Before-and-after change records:
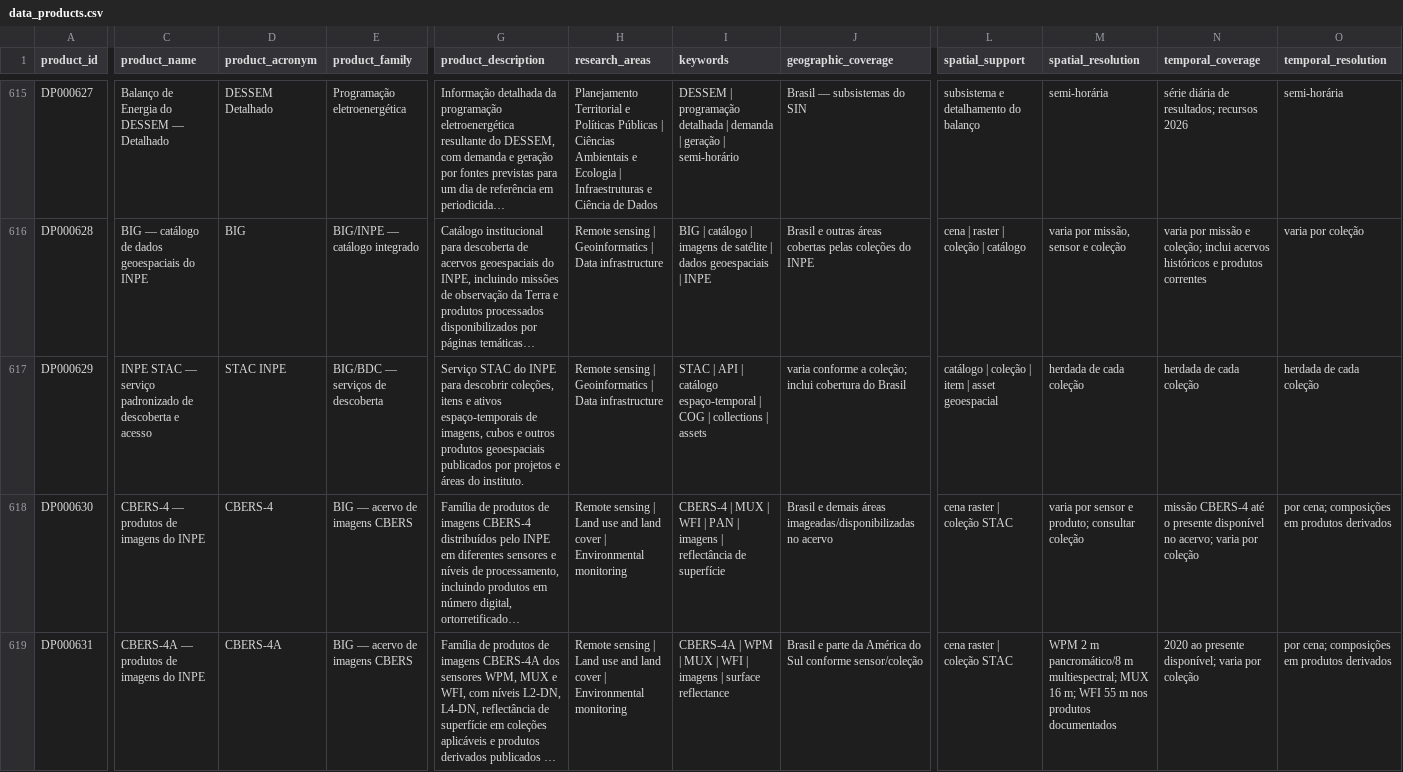
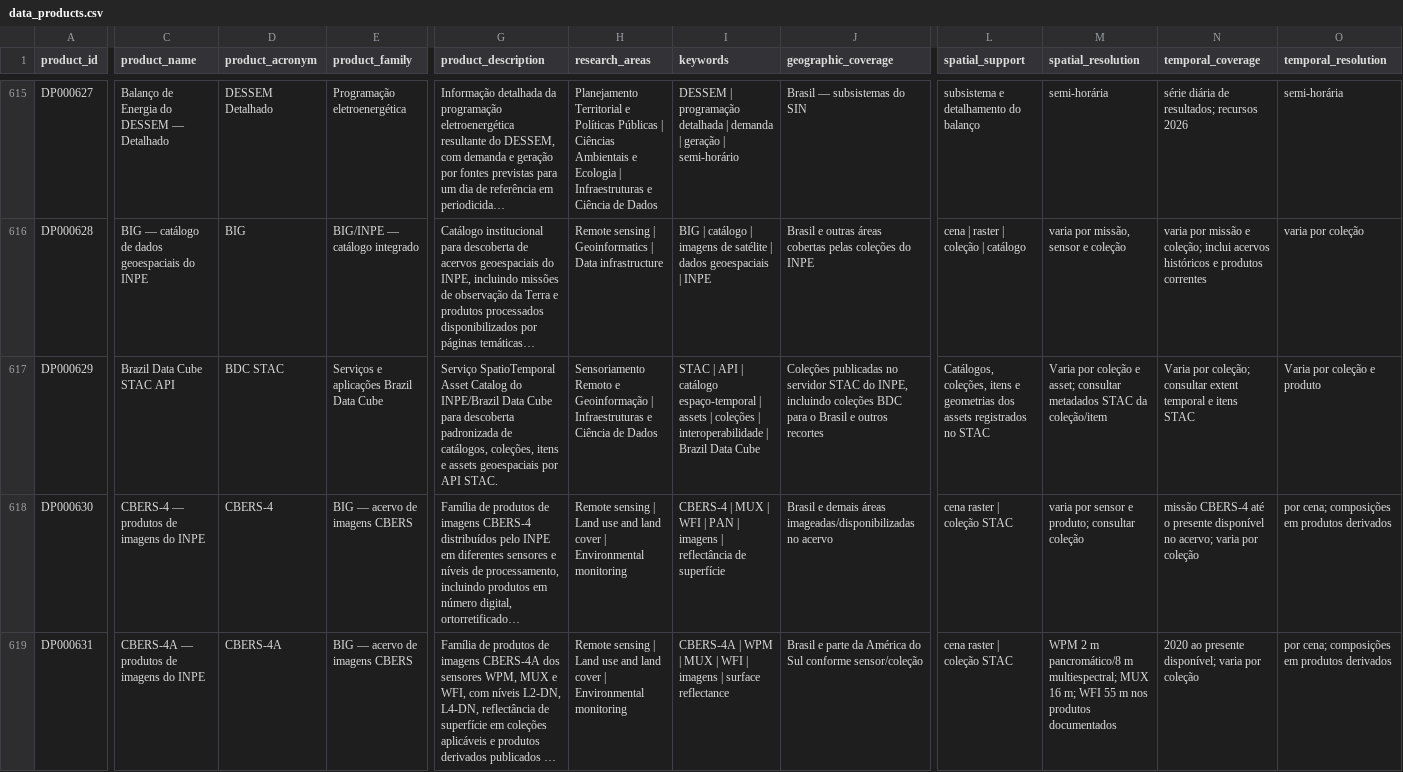
Before and after one commit to Ian-loc/vitrineciencia, a CSV file: data/data_products.csv, drawn as a sheet; only a part is shown, gaps mark what is left out; long unchanged cells end in …; the diff covers the shown part only; the diff names each change by its address in the sheet, - before the commit and + after, or states it on an @@ line.

```diff
--- a/data/data_products.csv
+++ b/data/data_products.csv
-C617 (product_name): INPE STAC — serviço padronizado de descoberta e acesso
+C617 (product_name): Brazil Data Cube STAC API
-D617 (product_acronym): STAC INPE
+D617 (product_acronym): BDC STAC
-E617 (product_family): BIG/BDC — serviços de descoberta
+E617 (product_family): Serviços e aplicações Brazil Data Cube
-G617 (product_description): Serviço STAC do INPE para descobrir coleções, itens e ativos espaço-temporais de imagens, cubos e outros produtos geoespaciais publicados por projetos e áreas do instituto.
+G617 (product_description): Serviço SpatioTemporal Asset Catalog do INPE/Brazil Data Cube para descoberta padronizada de catálogos, coleções, itens e assets geoespaciais por API STAC.
-H617 (research_areas): Remote sensing | Geoinformatics | Data infrastructure
+H617 (research_areas): Sensoriamento Remoto e Geoinformação | Infraestruturas e Ciência de Dados
-I617 (keywords): …espaço-temporal | COG | collections | assets
+I617 (keywords): …espaço-temporal | assets | coleções | interoperabilidade | Brazil Data Cube
-J617 (geographic_coverage): varia conforme a coleção; inclui cobertura do Brasil
+J617 (geographic_coverage): Coleções publicadas no servidor STAC do INPE, incluindo coleções BDC para o Brasil e outros recortes
-L617 (spatial_support): catálogo | coleção | item | asset geoespacial
+L617 (spatial_support): Catálogos, coleções, itens e geometrias dos assets registrados no STAC
-M617 (spatial_resolution): herdada de cada coleção
+M617 (spatial_resolution): Varia por coleção e asset; consultar metadados STAC da coleção/item
-N617 (temporal_coverage): herdada de cada coleção
+N617 (temporal_coverage): Varia por coleção; consultar extent temporal e itens STAC
-O617 (temporal_resolution): herdada de cada coleção
+O617 (temporal_resolution): Varia por coleção e produto
```
Also changed, not shown: 3 removed rows and 42 edited cells elsewhere in this file, data/product_distributions.csv, 2 other files.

Brief - Using the records above, output an exact copy without any pictures.

Problem solution -
Before and after one commit to Ian-loc/vitrineciencia, a CSV file: data/data_products.csv, drawn as a sheet; only a part is shown, gaps mark what is left out; long unchanged cells end in …; the diff covers the shown part only; the diff names each change by its address in the sheet, - before the commit and + after, or states it on an @@ line.

```diff
--- a/data/data_products.csv
+++ b/data/data_products.csv
-C617 (product_name): INPE STAC — serviço padronizado de descoberta e acesso
+C617 (product_name): Brazil Data Cube STAC API
-D617 (product_acronym): STAC INPE
+D617 (product_acronym): BDC STAC
-E617 (product_family): BIG/BDC — serviços de descoberta
+E617 (product_family): Serviços e aplicações Brazil Data Cube
-G617 (product_description): Serviço STAC do INPE para descobrir coleções, itens e ativos espaço-temporais de imagens, cubos e outros produtos geoespaciais publicados por projetos e áreas do instituto.
+G617 (product_description): Serviço SpatioTemporal Asset Catalog do INPE/Brazil Data Cube para descoberta padronizada de catálogos, coleções, itens e assets geoespaciais por API STAC.
-H617 (research_areas): Remote sensing | Geoinformatics | Data infrastructure
+H617 (research_areas): Sensoriamento Remoto e Geoinformação | Infraestruturas e Ciência de Dados
-I617 (keywords): …espaço-temporal | COG | collections | assets
+I617 (keywords): …espaço-temporal | assets | coleções | interoperabilidade | Brazil Data Cube
-J617 (geographic_coverage): varia conforme a coleção; inclui cobertura do Brasil
+J617 (geographic_coverage): Coleções publicadas no servidor STAC do INPE, incluindo coleções BDC para o Brasil e outros recortes
-L617 (spatial_support): catálogo | coleção | item | asset geoespacial
+L617 (spatial_support): Catálogos, coleções, itens e geometrias dos assets registrados no STAC
-M617 (spatial_resolution): herdada de cada coleção
+M617 (spatial_resolution): Varia por coleção e asset; consultar metadados STAC da coleção/item
-N617 (temporal_coverage): herdada de cada coleção
+N617 (temporal_coverage): Varia por coleção; consultar extent temporal e itens STAC
-O617 (temporal_resolution): herdada de cada coleção
+O617 (temporal_resolution): Varia por coleção e produto
```
Also changed, not shown: 3 removed rows and 42 edited cells elsewhere in this file, data/product_distributions.csv, 2 other files.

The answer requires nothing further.